"I know so many people go to Deming for movies," Hamilton said. "Will the Silco be used for anything else?"
"While we are renovating, no rent will be coming in the first year," Bee said. "Then we will close again to reopen the orchestra pit and balcony to be a performing art venue in addition to films."
Morales said: "It will take $350,000 to complete. At the last Finance Committee meeting, we asked Barela what his plans were. We were asked to appropriate $500,000 for all the MainStreet projects. Barela indicated that part of the Silco would be paid from private donations."
"Elmo Baca knows where we are," Bee said.
"We will still push for the statewide dollars.," Morales said. "I will talk to Elmo."
Bee confirmed: "I know other MainStreet projects are also asking for substantial sums."
Mimbres Region Arts Council Executive Director Faye McCalmont spoke next.
"The Mimbres Region Arts Council has provided 34 years of services to the community," McCalmont said. "We produce some of the largest events. It is cultural tourism.
"We ask for your support for an increase in service contracts to the arts councils through New Mexico Arts, as well as to Tourism Co-op funding.," she said. "We partner with the Silver City Arts and Cultural District.
"We appreciate your work cooperating with other agencies," Morales said. "The appropriation side is through Cultural Affairs. We give the amount to the department. How do you receive funding?"
"We have a competitive process," McCalmont said. "Our funding has decreased from $15,000 to $7,000."
"I ask you to send me numbers," Morales said.
"Is your operating budget based on what you receive from Cultural Arts?" Martinez asked.
"We have a $350,000 budget, but we get only $7,000 from the state," McCalmont said. "We are creative in getting other funding. That's why we partner. We use the state funding for administration, staff and myself for events.
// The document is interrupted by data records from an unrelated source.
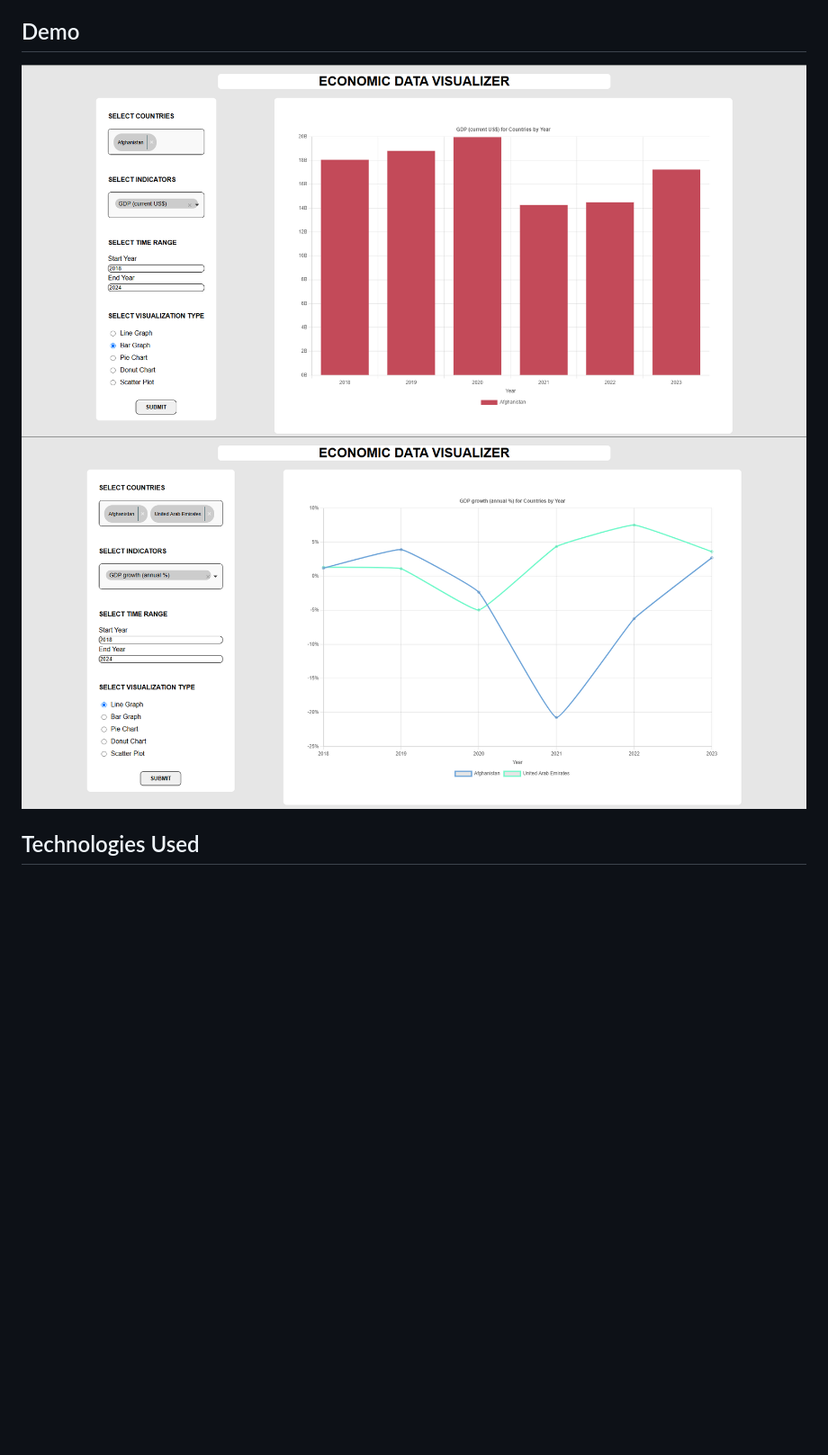
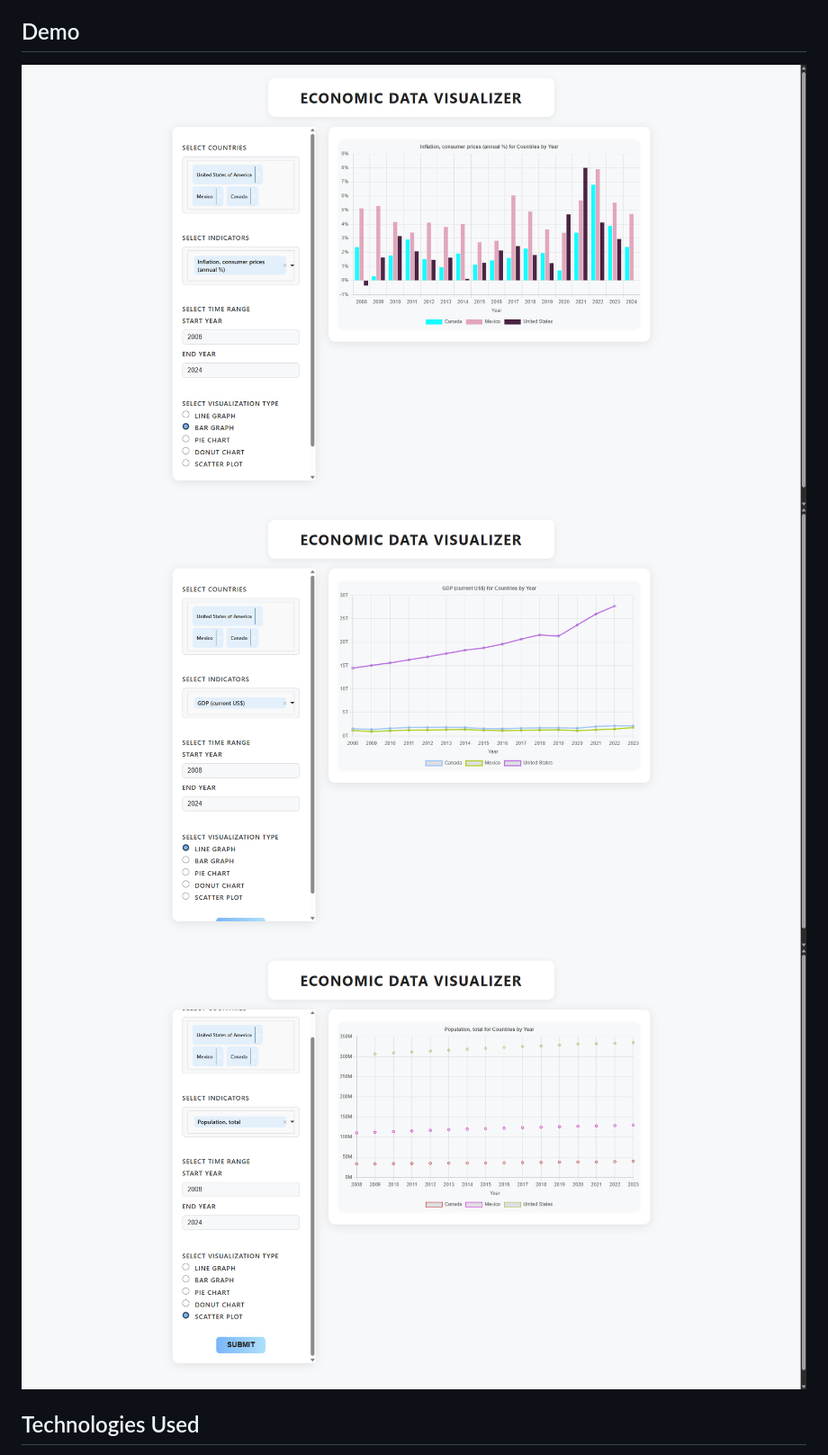
Before and after one commit to emhgit/economic-data-visualizer, a Markdown page: README.md, the part around the change printed below. Shown: that part at 90% size. GitHub-like rendering; pictures changed too: image-1.png (deleted), image.png (deleted), public/bar-graph.png (added); blank space fills up the shorter version.

Commit message:
update README.md screenshots

```diff
--- a/README.md
+++ b/README.md
@@ -13,8 +13,9 @@
 
 ## Demo
 
-![Bar Graph Screenshot](image.png)
-![Line Graph Screenshot](image-1.png)
+![Bar Graph Screenshot](public/bar-graph.png)
+![Line Graph Screenshot](public/line-graph.png)
+![Scatter Plot Screenshot](public/scatter-plot.png)
 
 ## Technologies Used
 
```
Also changed, not shown: other parts of README.md (+5 -2 lines).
"Please give the information to us," Martinez requested.
Non-profit sector reports continue in the final three articles.